Android 5.0 is a new age for rooting on Android. Google's latest security enhancements require more hackery to circumvent and the Nexus 9's 64-bit software complicates matters even further. Still, after just a few hours, Chainfire has updated SuperSU to work on the Nexus 9, but there are a few extra steps.
Update: Apparently Google is doing something different with the Nexus 9's binary release: there isn't one. According to Bill Yi, a regular Google poster, the necessary proprietary drivers are actually included on a separate partition of the Volantis software image. That would explain why the LRX21L release is almost twice as big as the last KitKat images for previous devices.
Proprietary Binaries are also available for Fugu. No proprietary binaries are needed for Volantis.
Over the last few years, few topics have been more hotly contested by Android users and developers than how SD cards are handled by the OS. Back in February, I discussed some of Google's changes during the transition from Android 2.3 to 4.0, and then how more recent policy changes ultimately led to 3rd-party applications losing most of their access to removable storage. By the time I/O came around, Google acknowledged that KitKat's newly added Storage Access Framework still didn't offer enough range for apps to get their work done.
Yes, you read that right. We took an early look at it a couple of weeks ago, then Google formally announced its existence, and now Google Calendar 5.0 is here and ready for download, working on devices running Android 4.0.3 and up.
The app itself is exactly what you'd expect having seen our previous coverage - a super smart "schedule" layout at the front, with supporting day and 5-day views on phones, with a month and week view appearing on tablets.
Software updates tend to take time, at least if you look at the historical average. A few OEMs have been pushing the envelope recently, though. For example, NVIDIA is saying that Android 5.0 will be on the Shield tablet this very month.
It looks like Google isn't wasting any time laying down a support infrastructure for its new set-top box push. Just one day after the shiny new Nexus Player officially went on sale, the YouTube app for Android TV has been published in the Play Store to enable easy updates without a firmware upgrade. If you happen to be one of the few people with an ADT-1 developer unit from Google I/O or you got lucky with an early delivery of the Nexus Player, you should see the update automatically.
Over the next few weeks you're going to a see a lot of mainstream apps get quick (and possibly dirty) updates when the new Lollipop devices and software builds break some of their functionality. (No, we don't have any links to images yet.) Some of the first are HBO's streaming app HBO GO, and the same app for its sister network Cinemax, MAX GO. Both apps have been updated today to include "support for Android Lollipop."
The update text also says that the apps have added "higher resolution playback." That's all.
In the world of offline reading services, few come close to the style and ease of use you get with Pocket. This app has stayed consistently at the forefront of Android design, and now it's getting an update to v5.7 with a new Lollipop vibe. You might not have the update yet, but it's rolling out.
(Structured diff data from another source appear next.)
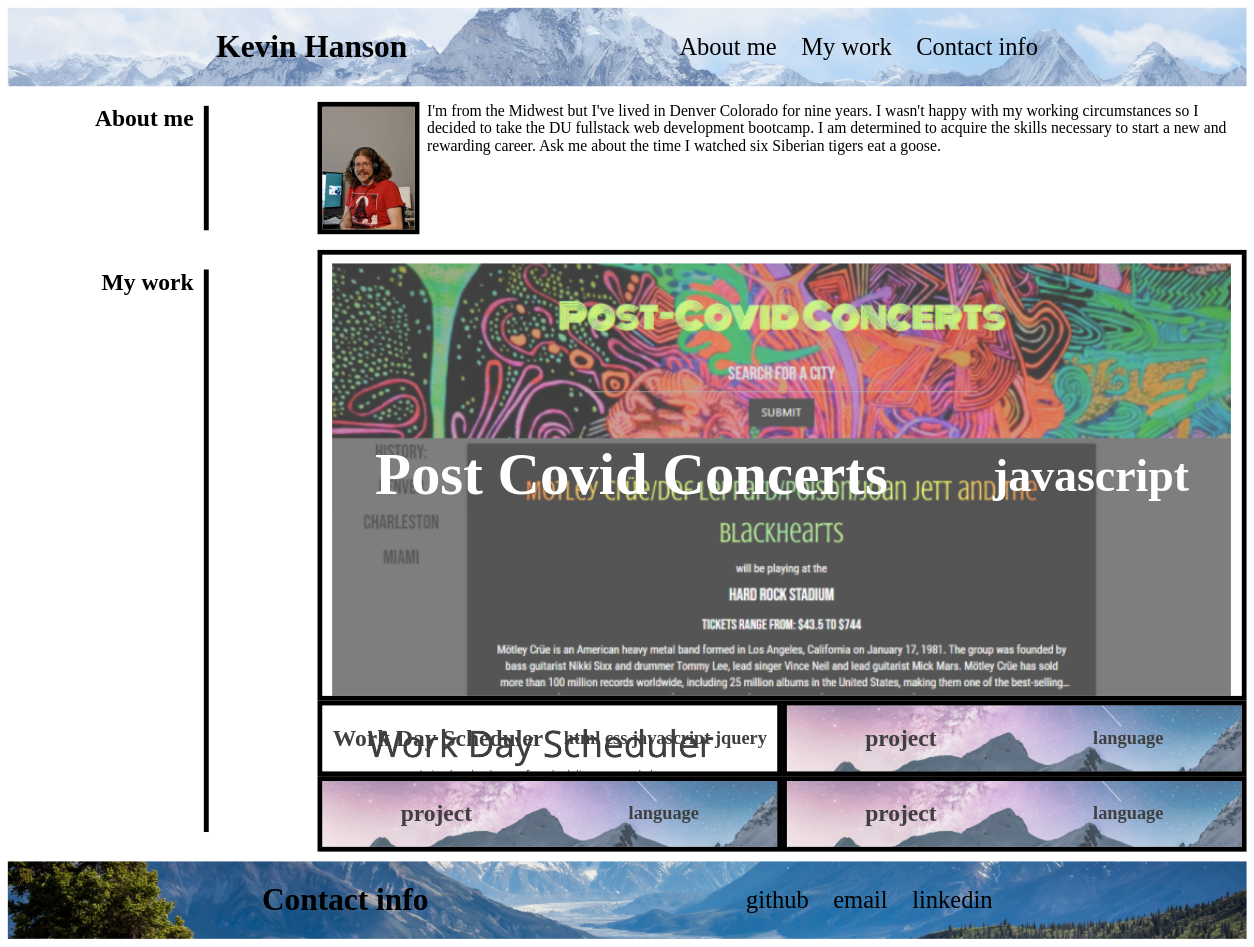
Repository: ziffoit/Projects-Portfolio
Page: index.html
The author's editor kept a copy of each file at every save. The page is drawn from the files as they stood at one save, then again after the next save.
The browser window is 1280 px wide. The pictures show the whole page, at 98% of full size.

Above is the page before, as saved 2021-04-11 14:05:11.

### index.html
<!DOCTYPE html>
<html lang="en">
  <head>
    <meta charset="UTF-8" />
    <meta name="viewport" content="width=device-width, initial-scale=1.0" />
    <link rel="stylesheet" href="Assets/css/reset.css" />
    <link rel="stylesheet" href="Assets/css/style.css" />
    <title>Kevin Hanson's portfolio</title>
  </head>
  <body>
    <header>
      <h1>Kevin Hanson</h1>
      <ul class="list">
        <li><a href="#About-me">About me</a></li>
        <li><a href="#My-work">My work</a></li>
        <li><a href="#Contact-info">Contact info</a></li>
      </ul>
    </header>
    <main>
      <section id="About-me" class="main">
        <h2>About me</h2>
        <div>
          <p>
            <img
              src="./Assets/PXL_20210210_011935753.MP.jpg"
              alt="GOJIRA! Also me."
            />

            I'm from the Midwest but I've lived in Denver Colorado for nine
            years. I wasn't happy with my working circumstances so I decided to
            take the DU fullstack web development bootcamp. I am determined to
            acquire the skills necessary to start a new and rewarding career.
            Ask me about the time I watched six Siberian tigers eat a goose.
          </p>
        </div>
      </section>
      <section id="My-work" class="main">
        <h2>My work</h2>
        <div class="flex-container">
          <a
            class="flex-item"
            href="https://github.com/ziffoit/concerts-in-covid"
            target="_blank"
          >
            <section class="card" id="main-project">
              <h2>Post Covid Concerts</h2>
              <h3>javascript</h3>
            </section>
          </a>
          <a
            class="flex-item"
            href="https://ziffoit.github.io/Work-Day_Scheduler/"
            target="_blank"
          >
            <section class="card" id="scheduler">
              <h2>Work Day Scheduler</h2>
              <h3>html css javascript jquery</h3>
            </section>
          </a>

          <a class="flex-item" href="">
            <section class="card">
              <h2>project</h2>
              <h3>language</h3>
            </section>
          </a>

          <a class="flex-item" href="">
            <section class="card">
              <h2>project</h2>
              <h3>language</h3>
            </section>
          </a>

          <a class="flex-item" href="">
            <section class="card">
              <h2>project</h2>
              <h3>language</h3>
            </section>
          </a>
        </div>
      </section>
    </main>
    <footer id="Contact-info">
      <h1>Contact info</h1>
      <ul class="list">
        <li><a target="_blank" href="https://github.com/ziffoit">github</a></li>
        <li><a target="_blank" href="mailto:ziffoit@gmail.com">email</a></li>
        <li>
          <a
            target="_blank"
            href="https://www.linkedin.com/in/kevin-hanson-516598202/"
            >linkedin</a
          >
        </li>
      </ul>
    </footer>
  </body>
</html>

### Assets/css/style.css
body {
  min-width: 320px;
}
/* header with background image */
header {
  display: flex;
  flex-wrap: wrap;
  justify-content: space-evenly;
  background-image: url("../rohit-tandon-9wg5jCEPBsw-unsplash.jpg");
  background-size: cover;
  background-position: center;
}

/* instead of nav bar */
.list {
  display: flex;
  flex-wrap: wrap;
  list-style: none;
  padding-top: 10px;
}

header a {
  color: black;
  font-size: 25px;
  margin-left: 25px;
}

/* no underline */
a {
  text-decoration: none;
}

/* seperating the main */
.main {
  display: flex;
  flex-direction: row;
  flex-wrap: wrap;
  justify-content: space-between;
  align-items: stretch;
}

/* just the h2 in main */
.main > h2 {
  flex: 0 0 15%;
  text-align: right;
  border-right: 5px solid black;
  padding-right: 10px;
}

.main div {
  flex: 0 0 75%;
}

/* my picture in about me */
img {
  height: 125px;
  margin-right: 8px;
  display: inline-block;
  border: 5px solid black;
}

.main div p {
  display: inline-flex;
}

.flex-container {
  display: flex;
  justify-content: center;
  flex-wrap: wrap;
}

/* project styling */
#main-project {
  background-image: url("../concertApp.png");
  background-size: cover;
  background-position: top;
  display: flex;
  width: 100%;
  height: 100%;
  align-items: center;
  justify-content: space-around;
  color: white;
  font-size: 40px;
}

#scheduler {
  background-image: url("../Work-Day_Scheduler.png");
  background-size: cover;
  background-position: top;
}

/* all cards */
.flex-item {
  display: flex;
  align-items: flex-end;
  flex-basis: calc(50% - 10px);
  border: 5px solid black;
}

/* just the big project */
.flex-item:first-child {
  flex-basis: 100%;
  min-height: 450px;
}

/* all other projects */
.card {
  background-image: url("../benjamin-voros-phIFdC6lA4E-unsplash.jpg");
  background-size: cover;
  background-position: center;
  display: flex;
  width: 100%;
  height: 100%;
  align-items: center;
  justify-content: space-around;
  color: black;
  opacity: 0.75;
}

/* visual style */
.card:hover {
  opacity: 1;
}

/* footer with background image */
footer {
  display: flex;
  flex-wrap: wrap;
  justify-content: space-evenly;
  background-image: url("../kalen-emsley-Bkci_8qcdvQ-unsplash.jpg");
  background-size: cover;
  background-position: center;
  margin-top: 10px;
}

footer a {
  color: black;
  font-size: 25px;
  margin-left: 25px;
}

/* screen responsiveness */
@media screen and (max-width: 992px) {
  .card {
    width: 50%;
  }
}

@media screen and (max-width: 768px) {
  .card {
    width: 100%;
  }
}

Loaded but not shown: Assets/css/reset.css (no stored copy; drawn as an empty file)

After the next save:
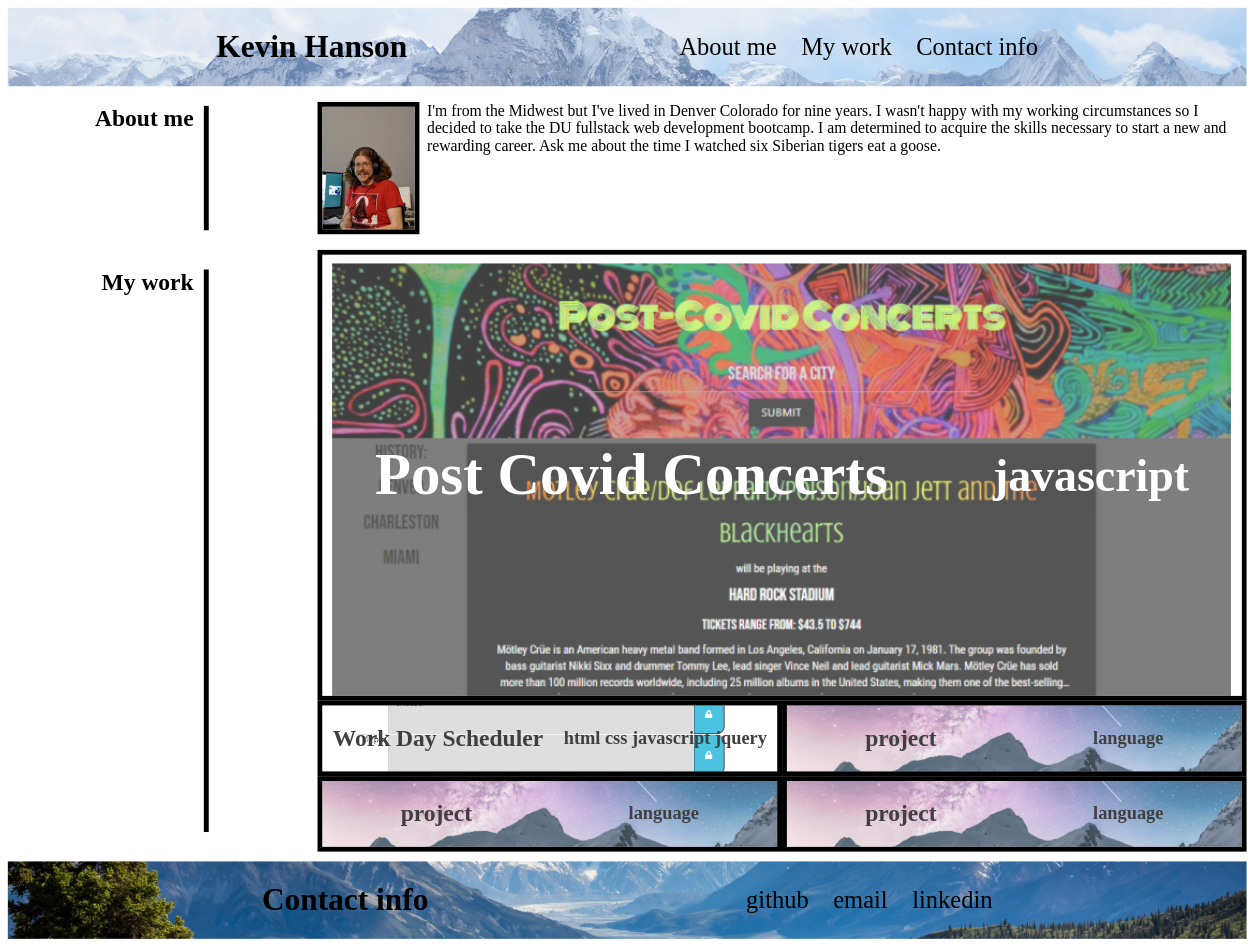
Saved 33 s later.
--- a/Assets/css/style.css
+++ b/Assets/css/style.css
@@ -86,7 +86,7 @@
 #scheduler {
   background-image: url("../Work-Day_Scheduler.png");
   background-size: cover;
-  background-position: top;
+  background-position: center;
 }
 
 /* all cards */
No release of Android feels complete until it's sitting in AOSP. The time has come and Google is now uploading Lollipop to the Android Open Source Project. That's every line of code, every resource, and every config file – the result of a year of work by Google's crack team of developers. Given the likely size of this release and everything we've seen in the past, this code dump could take several hours to complete.